Spanning three decades, this is the moving story of three women and how one great love changed their lives forever.
With her whole life ahead of her, beautiful young Grace’s world changes forever when she’s married off to a much older judge. Soon, feeling lonely and neglected, Grace meets and falls in love with an Indian doctor, Vikram. He’s charming, thoughtful and kind, everything her husband is not. But this is the 1950s and when she becomes pregnant, the potential scandal must be harshly dealt with to avoid ruin.
As soon as she has given birth, Grace is sent to an asylum by the judge and a conniving aunt. Vikram is told that Grace died in childbirth and returns, heartbroken, to India. But it’s not the end of the story. Thirty years later, with the judge dead, his estranged daughter Emma returns home, full of anger and resentment. There she finds Grace’s diaries and begins to uncover a mystery about her mother that she had never suspected. Meanwhile, in India, Vikram is planning a long-awaited trip to Ireland with his much-loved niece, Rosa, who has heard all about Grace and her uncle’s long lost love, so that he can stand, at last, at the grave of the woman he loved.
As secrets are finally uncovered, will they be able to cope with the biggest secret of all?
So there was a lot I didn’t like about this book, actually.
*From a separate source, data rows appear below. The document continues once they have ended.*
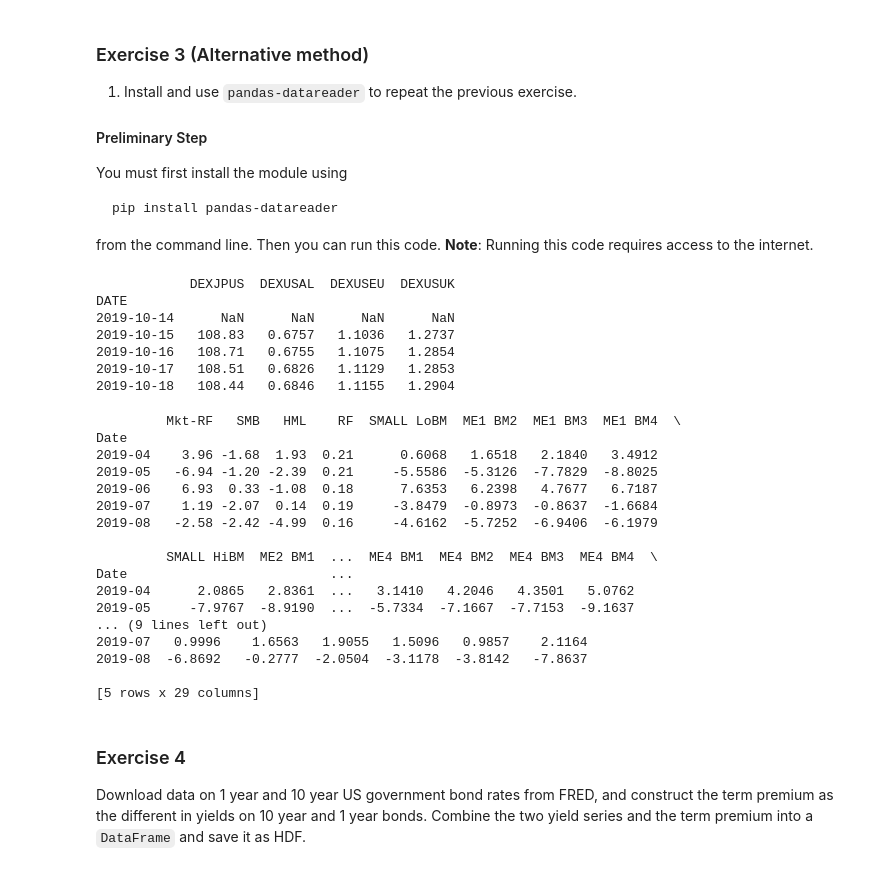
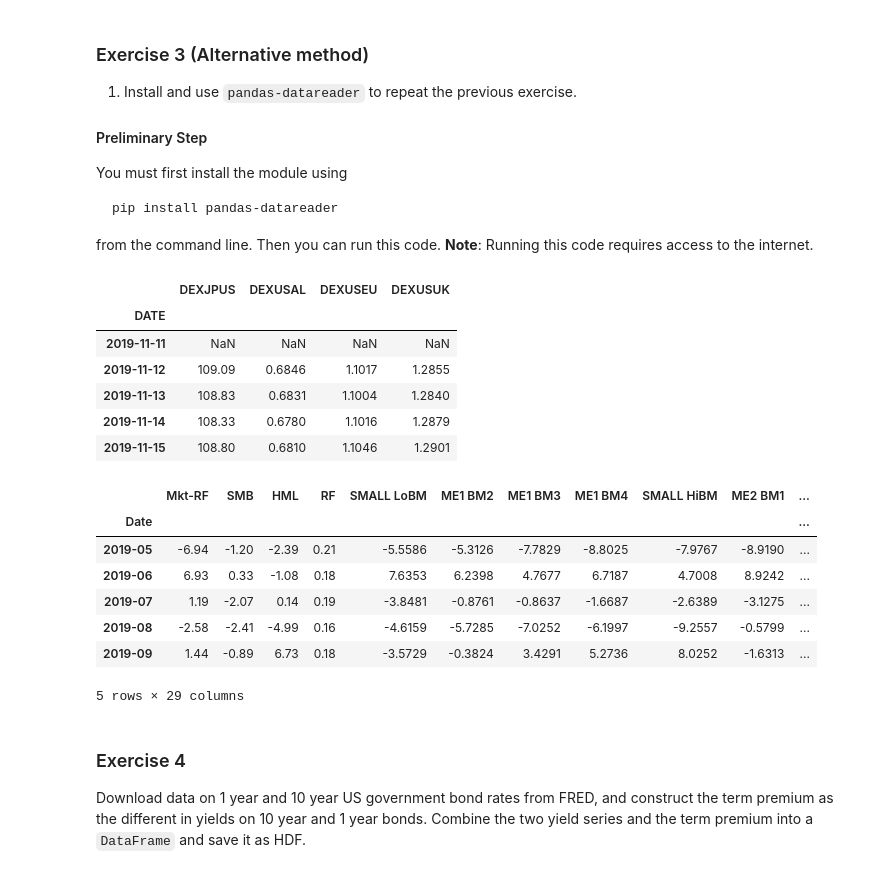
Before and after one commit to bashtage/python-introduction, a Jupyter notebook: solutions/autumn/data-dataset-construction.ipynb, the cells around one changed output. Saved outputs shown, nothing was run; the diff lists cells and outputs as text; code cells hidden in the pictures.

```diff
--- a/solutions/autumn/data-dataset-construction.ipynb
+++ b/solutions/autumn/data-dataset-construction.ipynb
@@ -205,43 +242,34 @@ dollar_aud = pdr.get_data_fred("DEXUSAL", start="1950")
 dollar_euro = pdr.get_data_fred("DEXUSEU", start="1950")
 dollar_pound = pdr.get_data_fred("DEXUSUK", start="1950")
 fx = pd.concat([yen_dollar, dollar_aud, dollar_euro, dollar_pound], axis=1)
-print(fx.tail())
-fx.to_hdf("data/fx-pdf.h5", "fx")
+fx.to_hdf("data/fx-pdr.h5", "fx")
+fx.tail()
 # %% [output]
-            DEXJPUS  DEXUSAL  DEXUSEU  DEXUSUK
-DATE
-2019-10-14      NaN      NaN      NaN      NaN
-2019-10-15   108.83   0.6757   1.1036   1.2737
-2019-10-16   108.71   0.6755   1.1075   1.2854
-2019-10-17   108.51   0.6826   1.1129   1.2853
-2019-10-18   108.44   0.6846   1.1155   1.2904
+|  | DEXJPUS | DEXUSAL | DEXUSEU | DEXUSUK |
+| DATE |  |  |  |  |
+| 2019-11-11 | NaN | NaN | NaN | NaN |
+| 2019-11-12 | 109.09 | 0.6846 | 1.1017 | 1.2855 |
+| 2019-11-13 | 108.83 | 0.6831 | 1.1004 | 1.2840 |
+| 2019-11-14 | 108.33 | 0.6780 | 1.1016 | 1.2879 |
+| 2019-11-15 | 108.80 | 0.6810 | 1.1046 | 1.2901 |
 # %%
 ff_factors = pdr.get_data_famafrench("F-F_Research_Data_Factors", start="1920")
 ff_5x5 = pdr.get_data_famafrench("25_Portfolios_5x5", start="1920")
 # The function returns all of the tables in each file.  We want the first, [0]
 ff_factors = ff_factors[0]
 ff_5x5 = ff_5x5[0]
 ff = pd.concat([ff_factors, ff_5x5], 1)
 ff.to_hdf("data/ff-pdr.h5", "ff")
-print(ff.tail())
+ff.tail()
 # %% [output]
+|  | Mkt-RF | SMB | HML | RF | SMALL LoBM | ME1 BM2 | ME1 BM3 | ME1 BM4 | SMALL HiBM | ME2 BM1 | ... |
+| Date |  |  |  |  |  |  |  |  |  |  | ... |
+| 2019-05 | -6.94 | -1.20 | -2.39 | 0.21 | -5.5586 | -5.3126 | -7.7829 | -8.8025 | -7.9767 | -8.9190 | ... |
+| 2019-06 | 6.93 | 0.33 | -1.08 | 0.18 | 7.6353 | 6.2398 | 4.7677 | 6.7187 | 4.7008 | 8.9242 | ... |
+| 2019-07 | 1.19 | -2.07 | 0.14 | 0.19 | -3.8481 | -0.8761 | -0.8637 | -1.6687 | -2.6389 | -3.1275 | ... |
+| 2019-08 | -2.58 | -2.41 | -4.99 | 0.16 | -4.6159 | -5.7285 | -7.0252 | -6.1997 | -9.2557 | -0.5799 | ... |
+| 2019-09 | 1.44 | -0.89 | 6.73 | 0.18 | -3.5729 | -0.3824 | 3.4291 | 5.2736 | 8.0252 | -1.6313 | ... |
-         Mkt-RF   SMB   HML    RF  SMALL LoBM  ME1 BM2  ME1 BM3  ME1 BM4  \
-Date
-2019-04    3.96 -1.68  1.93  0.21      0.6068   1.6518   2.1840   3.4912
-2019-05   -6.94 -1.20 -2.39  0.21     -5.5586  -5.3126  -7.7829  -8.8025
-2019-06    6.93  0.33 -1.08  0.18      7.6353   6.2398   4.7677   6.7187
-2019-07    1.19 -2.07  0.14  0.19     -3.8479  -0.8973  -0.8637  -1.6684
-2019-08   -2.58 -2.42 -4.99  0.16     -4.6162  -5.7252  -6.9406  -6.1979
-
-         SMALL HiBM  ME2 BM1  ...  ME4 BM1  ME4 BM2  ME4 BM3  ME4 BM4  \
-Date                          ...
-2019-04      2.0865   2.8361  ...   3.1410   4.2046   4.3501   5.0762
-2019-05     -7.9767  -8.9190  ...  -5.7334  -7.1667  -7.7153  -9.1637
-... (9 lines left out)
-2019-07   0.9996    1.6563   1.9055   1.5096   0.9857    2.1164
-2019-08  -6.8692   -0.2777  -2.0504  -3.1178  -3.8142   -7.8637
-
-[5 rows x 29 columns]
+5 rows × 29 columns
 # %% [markdown]
 ### Exercise 4
 Download data on 1 year and 10 year US government bond rates from FRED, and
```
Also changed, not shown: parts of 13 cells of this notebook, 41 other files.
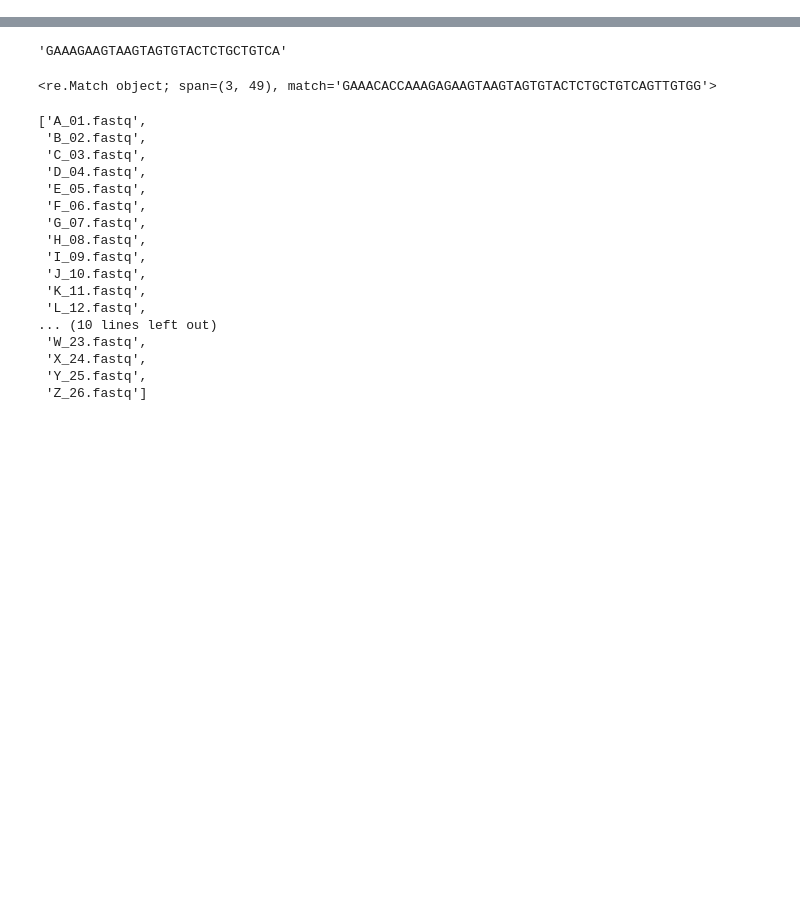
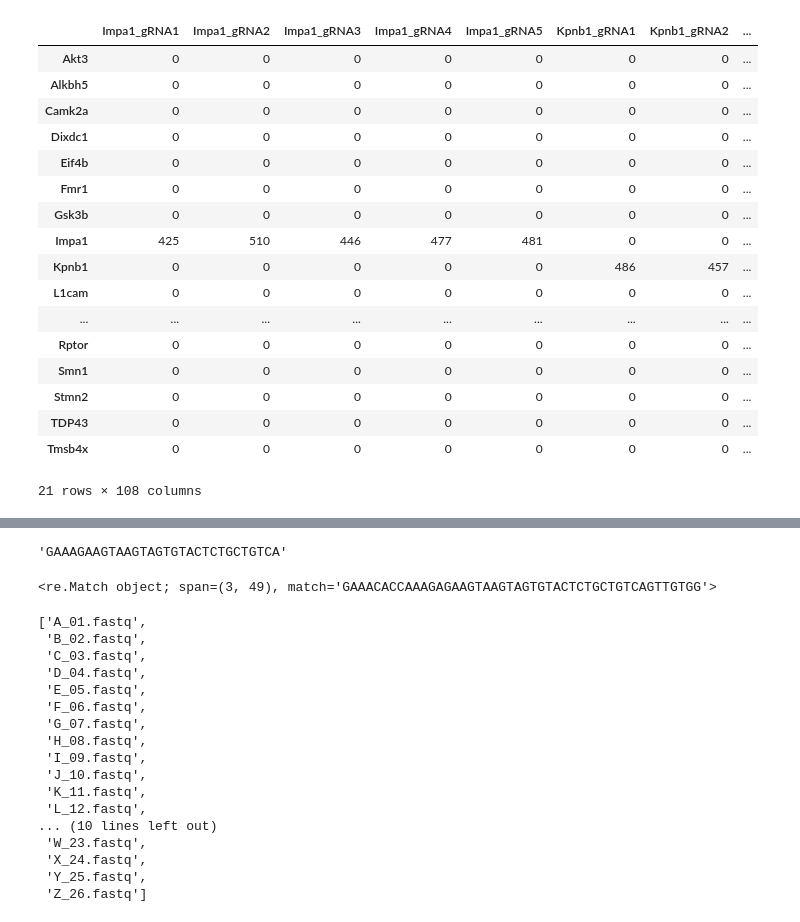
Before and after one commit to QilabGitHub/CRISPR-TO, a Jupyter notebook: LibPoolAna.ipynb, the cells around one changed output, grey strips where cells are left out. Drawn from its saved outputs; the diff is of its cells as text; code cells hidden in the pictures; blank space fills up the shorter version.

```diff
--- a/LibPoolAna.ipynb
+++ b/LibPoolAna.ipynb
@@ -74,0 +124,21 @@ report_mat_frac = report_mat.div(report_mat.sum(axis=1), axis=0)
+# %%
+report_mat
+# %% [output]
+|  | Impa1_gRNA1 | Impa1_gRNA2 | Impa1_gRNA3 | Impa1_gRNA4 | Impa1_gRNA5 | Kpnb1_gRNA1 | Kpnb1_gRNA2 | ... |
+| Akt3 | 0 | 0 | 0 | 0 | 0 | 0 | 0 | ... |
+| Alkbh5 | 0 | 0 | 0 | 0 | 0 | 0 | 0 | ... |
+| Camk2a | 0 | 0 | 0 | 0 | 0 | 0 | 0 | ... |
+| Dixdc1 | 0 | 0 | 0 | 0 | 0 | 0 | 0 | ... |
+| Eif4b | 0 | 0 | 0 | 0 | 0 | 0 | 0 | ... |
+| Fmr1 | 0 | 0 | 0 | 0 | 0 | 0 | 0 | ... |
+| Gsk3b | 0 | 0 | 0 | 0 | 0 | 0 | 0 | ... |
+| Impa1 | 425 | 510 | 446 | 477 | 481 | 0 | 0 | ... |
+| Kpnb1 | 0 | 0 | 0 | 0 | 0 | 486 | 457 | ... |
+| L1cam | 0 | 0 | 0 | 0 | 0 | 0 | 0 | ... |
+| ... | ... | ... | ... | ... | ... | ... | ... | ... |
+| Rptor | 0 | 0 | 0 | 0 | 0 | 0 | 0 | ... |
+| Smn1 | 0 | 0 | 0 | 0 | 0 | 0 | 0 | ... |
+| Stmn2 | 0 | 0 | 0 | 0 | 0 | 0 | 0 | ... |
+| TDP43 | 0 | 0 | 0 | 0 | 0 | 0 | 0 | ... |
+| Tmsb4x | 0 | 0 | 0 | 0 | 0 | 0 | 0 | ... |
+21 rows × 108 columns
```
Also changed, not shown: parts of 15 cells of this notebook, 2 other files.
Firstly, the writing style felt very clunky. Every single word was written out in its entirety, including during speech, so there was no real vocal flow to reading the dialogue parts. I was on the phone to my sister the other day, giving out about this, and tried to avoid using any contractions in my speech for the rest of the conversation. I lasted two sentences. Now admittedly this book was set in the fifties and eighties, so perhaps speech was more formal then than it is now, but even still, I really did feel like the writing style detracted from immersing myself in the story.
I also wasn’t all that on board with the story. There were some admirably strong parts in it – there’s no denying that the treatment of women in the fifties in Ireland was appalling, and this book highlights that to a degree, through how the women with Grace are treated by those around them, and how their issues are viewed and the general attitude of others towards them. I was on board with that, certainly. But the actual driving force of the plot was, frankly, ridiculous. There were so many revelations that I was turning every page waiting for the next big twist to come, and rolling my eyes from about halfway through.
There are a lot of smaller, niggly things that I could have brought up to complain about with regard to the plot of this book. It actually uses a similar plot device to The Tea Planter’s Wife, which I read a few years ago. The thing is, though, The Tea Planter’s Wife just handled it much better, rather than piling reveal on reveal on reveal until my eyes hurt from rolling them so hard.
I didn’t particularly enjoy the first Ann O’Loughlin book I read, and I definitely didn’t enjoy this, the second, so I’ll have to remember her name and avoid her in future. There are much better authors out there who write historical fiction, fiction which focuses on Ireland’s appalling treatment of women, fiction about enduring love and arranged marriages, about families being split up, but, you know, they make it seem at least a little bit realistic. I will not be seeking out another O’Loughlin book in the near future!